At a recent gathering of property developers, I was stunned at the changed standards of what is required for a comfortable home in India. Apparently, those days in the mid-seventies and the eighties, when all we looked for was solid construction without costly frills and a nice, central location preferably close to the homes we grew up in during our childhood and youth are old-fashioned standards.
These days, to make the cut, a home must be set in a ‘gated community’, have security and a clubhouse, swimming pool (never mind that there has to be a desalination pump to get over chronic water shortage) a walking track even if your home is next to the beach and a guest house in the grounds to accommodate visiting family because apparently people opt for smaller living spaces and simply put up visitors in hotels and in the aforementioned guest houses.
It is a major cultural shift in a country where it was earlier considered an insult to not turn your life topsy turvy even for a friend’s relatives who happen to be visiting your ‘hood and would doss down with you for a fortnight without much discomfort to themselves.
Unfortunately, the upscaling of property features back home also comes at the wrong end of the cultural and sociological zone for many of us. In Bahrain, many NRIs in my generation are seriously wondering which place to call home after retiring because clearly, their children have settled far from home or in different countries and have very different ideas about how to live their lives and where to settle.

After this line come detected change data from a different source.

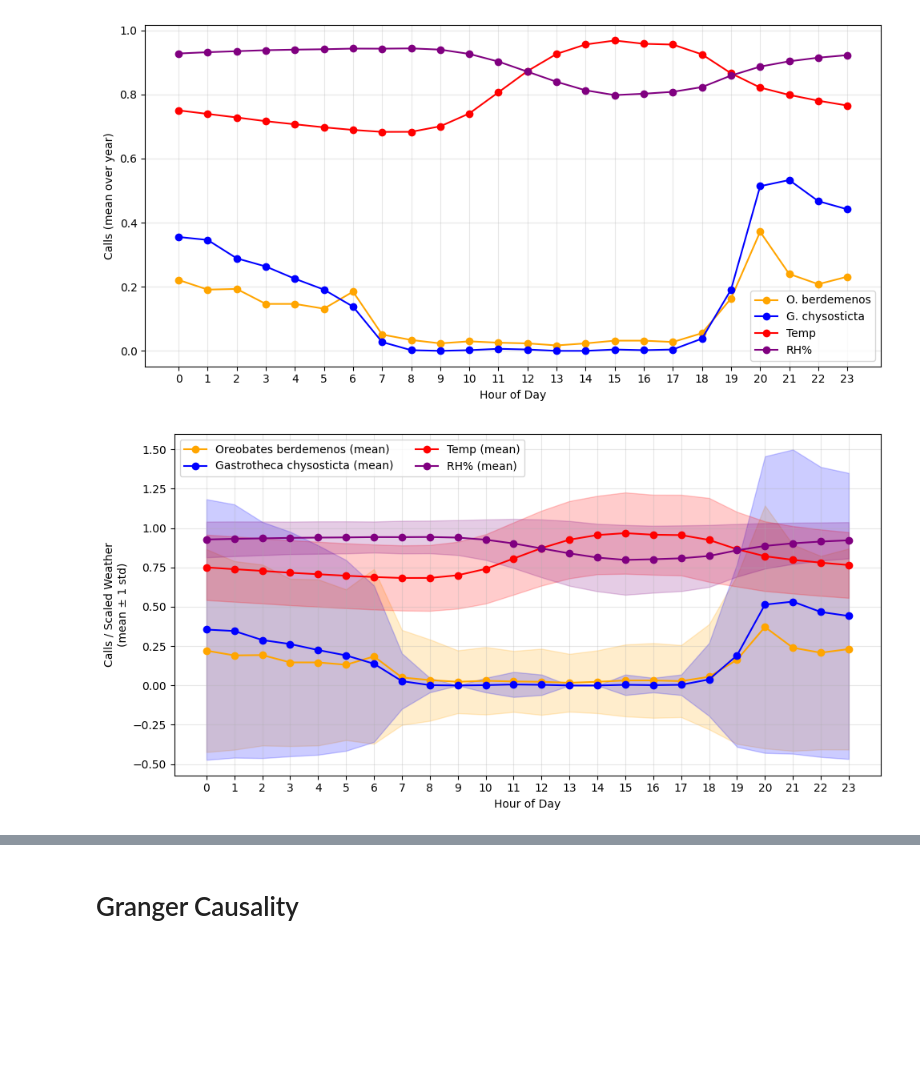
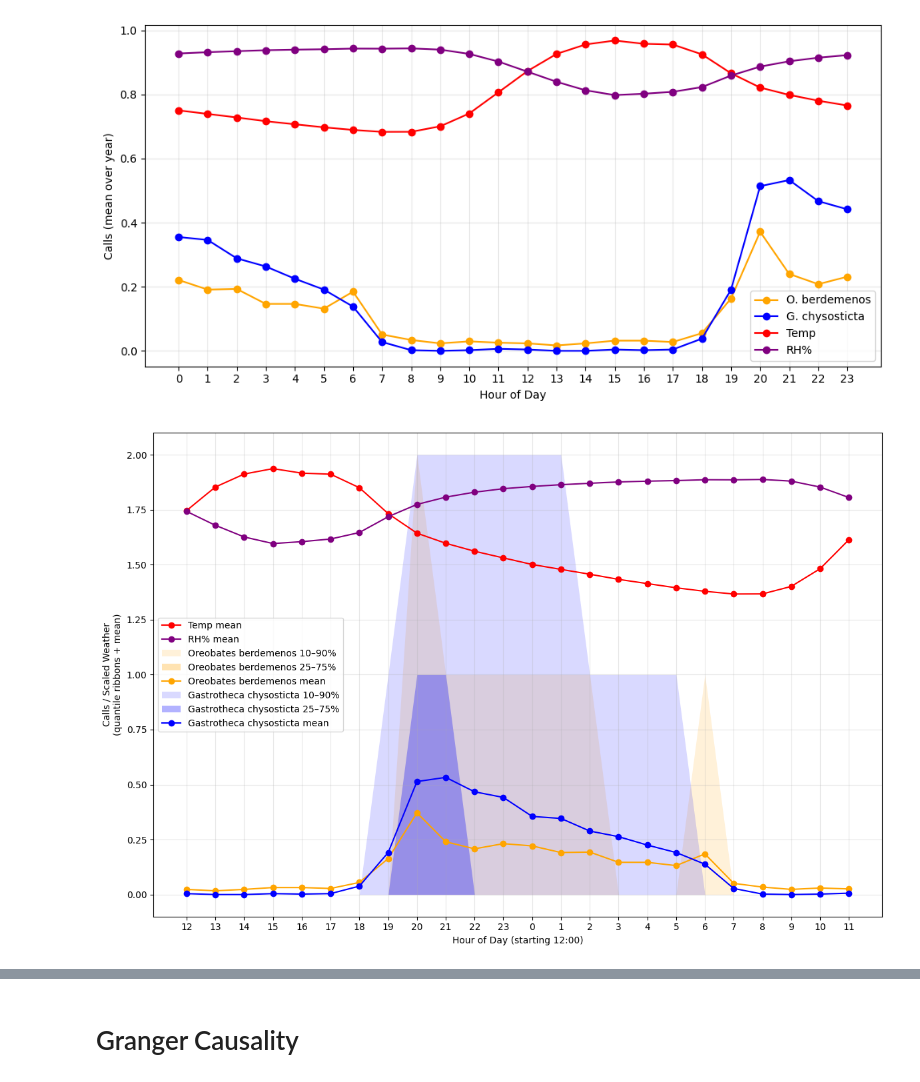
Before and after one commit to ash2d/yungas_aruna, a Jupyter notebook: Gastros_helechos/Granger_causality/Granger.ipynb, the cells around one changed output, grey strips where cells are left out. Cells and saved outputs as stored; diff of their text form; code cells hidden in the pictures; blank space fills up the shorter version.

```diff
--- a/Gastros_helechos/Granger_causality/Granger.ipynb
+++ b/Gastros_helechos/Granger_causality/Granger.ipynb
@@ -162,50 +169,93 @@ plt.show()
 # %% [output]
 [figure]
 # %%
-# Hourly mean ±1 std (same scaling as previous plot: Temp/20, RH%/100)
+# Hourly mean plus quantile ribbons (e.g. 10–90% and 25–75%)
+# Reorder x-axis to start at 08:00 and wrap through 07:00 next day
+
+species_cols = ['Temp', 'RH%','Oreobates berdemenos', 'Gastrotheca chysosticta']
+q_list = [0.10, 0.25, 0.75, 0.90]
+
 stats = (
     df.groupby('hour')[species_cols]
       .agg(['mean', 'std'])
       .reindex(range(24))
 )
-
-# Ensure std has no NaN (e.g. if only one observation in an hour)
 for col in species_cols:
     stats[(col, 'std')] = stats[(col, 'std')].fillna(0)
 
-# Prepare scaled means/stds for plotting (match earlier scaling)
-def scale(col, mean_series, std_series):
+quant = (
+    df.groupby('hour')[species_cols]
+      .quantile(q_list)
+      .unstack()
+      .reindex(range(24))
+)
+
+def _scale_series(col, s):
     if col == 'Temp':
-        return mean_series / 20.0, std_series / 20.0
+        return s / 10.0   # (kept your prior scaling intent)
     if col == 'RH%':
-        return mean_series / 100.0, std_series / 100.0
-    return mean_series, std_series
+        return s / 50.0
+    return s
 
-colors = {
-    'Oreobates berdemenos': 'orange',
-    'Gastrotheca chysosticta': 'blue',
-    'Temp': 'red',
-    'RH%': 'purple'
-}
+if 'colors' not in globals():
+    colors = {
+        'Oreobates berdemenos': 'orange',
+        'Gastrotheca chysosticta': 'blue',
+        'Temp': 'red',
+        'RH%': 'purple'
+    }
 
-fig_hour_var, ax_hour_var = plt.subplots(figsize=(10,5))
+# Reordered hour sequence: 08,09,...,23,00,01,...,07
+hour_order = list(range(12,24)) + list(range(0,12))
+x = np.arange(24)  # plotting positions (categorical sequence)
 
-hours = range(24)
+fig_hour_var, ax_hour_var = plt.subplots(figsize=(12, 8))
+
 for col in species_cols:
-    m = stats[(col, 'mean')]
-    s = stats[(col, 'std')]
-    m_s, s_s = scale(col, m, s)
-    ax_hour_var.plot(hours, m_s, marker='o', label=f'{col} (mean)', color=colors[col])
-    ax_hour_var.fill_between(hours, m_s - s_s, m_s + s_s, color=colors[col], alpha=0.2)
+    m   = stats[(col, 'mean')].reindex(hour_order)
+    s   = stats[(col, 'std')].reindex(hour_order)
+    q10 = quant[(col, 0.10)].reindex(hour_order)
+    q25 = quant[(col, 0.25)].reindex(hour_order)
+    q75 = quant[(col, 0.75)].reindex(hour_order)
+    q90 = quant[(col, 0.90)].reindex(hour_order)
 
-ax_hour_var.set_xlabel('Hour of Day')
-ax_hour_var.set_ylabel('Calls / Scaled Weather\n(mean ± 1 std)')
-ax_hour_var.set_xticks(range(24))
+    m_s   = _scale_series(col, m)
+    q10_s = _scale_series(col, q10)
+    q25_s = _scale_series(col, q25)
+    q75_s = _scale_series(col, q75)
+    q90_s = _scale_series(col, q90)
+
+    if col not in ['Temp', 'RH%']:
+        ax_hour_var.fill_between(x, q10_s, q90_s,
+                                 color=colors[col], alpha=0.15, linewidth=0,
+                                 label=f'{col} 10–90%')
+        ax_hour_var.fill_between(x, q25_s, q75_s,
+                                 color=colors[col], alpha=0.30, linewidth=0,
+                                 label=f'{col} 25–75%')
+
+    ax_hour_var.plot(x, m_s, marker='o', color=colors[col],
+                     label=f'{col} mean')
+
+ax_hour_var.set_xlabel('Hour of Day (starting 12:00)')
+ax_hour_var.set_ylabel('Calls / Scaled Weather\n(quantile ribbons + mean)')
+ax_hour_var.set_xticks(x)
+ax_hour_var.set_xticklabels(hour_order)
 ax_hour_var.grid(alpha=0.3)
-ax_hour_var.legend(ncol=2)
+
+handles, labels = ax_hour_var.get_legend_handles_labels()
+seen = set()
+h_clean, l_clean = [], []
+for h_, l_ in zip(handles, labels):
+    if l_ not in seen:
+        seen.add(l_)
+        h_clean.append(h_)
+        l_clean.append(l_)
+ax_hour_var.legend(h_clean, l_clean, ncol=1)
+
 plt.tight_layout()
 plt.show()
 
-hourly_stats = stats  # store full mean/std (unscaled) for later use
+hourly_stats = stats
+hourly_quantiles = quant
 # %% [output]
-[figure, old version]
+[figure, new version]
```
Also changed, not shown: parts of 16 cells of this notebook, 16 other files.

So is it really worth it to lock a considerable part of your savings into a property investment that you probably cannot touch for 15 years?
Look around your friends’ circle. How many of your friends move on to live in their former childhood home? You and I just want more mod-cons that we grew up with. My question is: If your children, like you, don’t want to inherit your property or are settled away from home (even in another state or district in your home country), what happens after your time? Will they really have the patience to dismantle your real estate bequest and get best value for it?

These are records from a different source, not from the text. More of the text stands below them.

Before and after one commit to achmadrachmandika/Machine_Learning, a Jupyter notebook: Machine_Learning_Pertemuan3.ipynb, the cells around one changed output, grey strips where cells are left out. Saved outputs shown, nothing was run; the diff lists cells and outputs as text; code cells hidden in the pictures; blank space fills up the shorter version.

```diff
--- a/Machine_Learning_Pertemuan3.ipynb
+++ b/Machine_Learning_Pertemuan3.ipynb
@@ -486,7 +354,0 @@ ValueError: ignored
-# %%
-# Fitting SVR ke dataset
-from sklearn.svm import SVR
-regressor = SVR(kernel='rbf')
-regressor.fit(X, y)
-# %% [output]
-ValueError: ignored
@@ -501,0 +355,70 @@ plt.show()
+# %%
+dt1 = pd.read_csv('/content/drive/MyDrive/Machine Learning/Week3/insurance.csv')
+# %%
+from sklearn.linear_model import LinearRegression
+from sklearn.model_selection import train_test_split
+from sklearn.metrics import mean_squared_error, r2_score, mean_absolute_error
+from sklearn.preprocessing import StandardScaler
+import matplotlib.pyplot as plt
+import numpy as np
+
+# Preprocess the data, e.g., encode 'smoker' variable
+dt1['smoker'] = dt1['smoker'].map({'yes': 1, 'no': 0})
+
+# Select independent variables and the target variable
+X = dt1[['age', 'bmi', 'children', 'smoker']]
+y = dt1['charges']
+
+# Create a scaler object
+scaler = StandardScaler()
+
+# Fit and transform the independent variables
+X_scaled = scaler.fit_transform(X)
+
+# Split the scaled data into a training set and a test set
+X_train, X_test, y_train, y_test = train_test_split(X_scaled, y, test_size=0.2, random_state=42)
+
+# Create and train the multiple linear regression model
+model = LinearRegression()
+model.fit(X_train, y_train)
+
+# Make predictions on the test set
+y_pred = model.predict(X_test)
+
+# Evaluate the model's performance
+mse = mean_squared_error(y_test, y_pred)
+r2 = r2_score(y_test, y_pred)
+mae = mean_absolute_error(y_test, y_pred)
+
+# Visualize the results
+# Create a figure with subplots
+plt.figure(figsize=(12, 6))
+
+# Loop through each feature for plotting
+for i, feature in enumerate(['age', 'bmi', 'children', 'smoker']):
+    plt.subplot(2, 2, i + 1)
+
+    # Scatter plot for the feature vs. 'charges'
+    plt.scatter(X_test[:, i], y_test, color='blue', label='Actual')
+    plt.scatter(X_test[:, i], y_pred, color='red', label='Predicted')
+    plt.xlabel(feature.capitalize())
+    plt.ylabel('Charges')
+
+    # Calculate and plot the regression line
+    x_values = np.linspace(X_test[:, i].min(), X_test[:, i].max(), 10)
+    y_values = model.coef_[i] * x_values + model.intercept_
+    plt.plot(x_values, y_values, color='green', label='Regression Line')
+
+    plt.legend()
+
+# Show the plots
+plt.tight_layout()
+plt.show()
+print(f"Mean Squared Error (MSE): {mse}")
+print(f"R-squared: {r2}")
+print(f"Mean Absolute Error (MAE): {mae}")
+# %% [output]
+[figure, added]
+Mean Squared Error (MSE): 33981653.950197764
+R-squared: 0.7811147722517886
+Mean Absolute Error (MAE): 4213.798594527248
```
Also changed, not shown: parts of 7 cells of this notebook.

Why own when you can rent? That is the question. Renting often carries a lower monthly cost than owning a home. When you add up your mortgage, property taxes and insurance. One of the major benefits of renting versus owning is that renters don’t have to pay property taxes. With newly built homes getting larger and larger, property taxes can be a significant financial burden.
A Velumani, the millionaire owner of Thyrocare, the world’s largest diagnostic centre and pathology lab in India, talks often of his “Aha!” moment when he was negotiating a property purchase. He says he realised he would be just as comfortable in a rented home and have more money to invest in his fledgling business “because investing in a home would mean I would be working to pay my EMI and not to expand my business.”
In cases where expats are considering a home purchase, they are now looking seriously at buying a home in Bahrain to retire in. The government’s recent announcement that the investment limit for a permanent residency in Bahrain has been brought down to BD50,000 from BD100,000 is welcome news and the kingdom, with its cosmopolitan harmony and geographic centred-ness has the potential to become a retirement haven.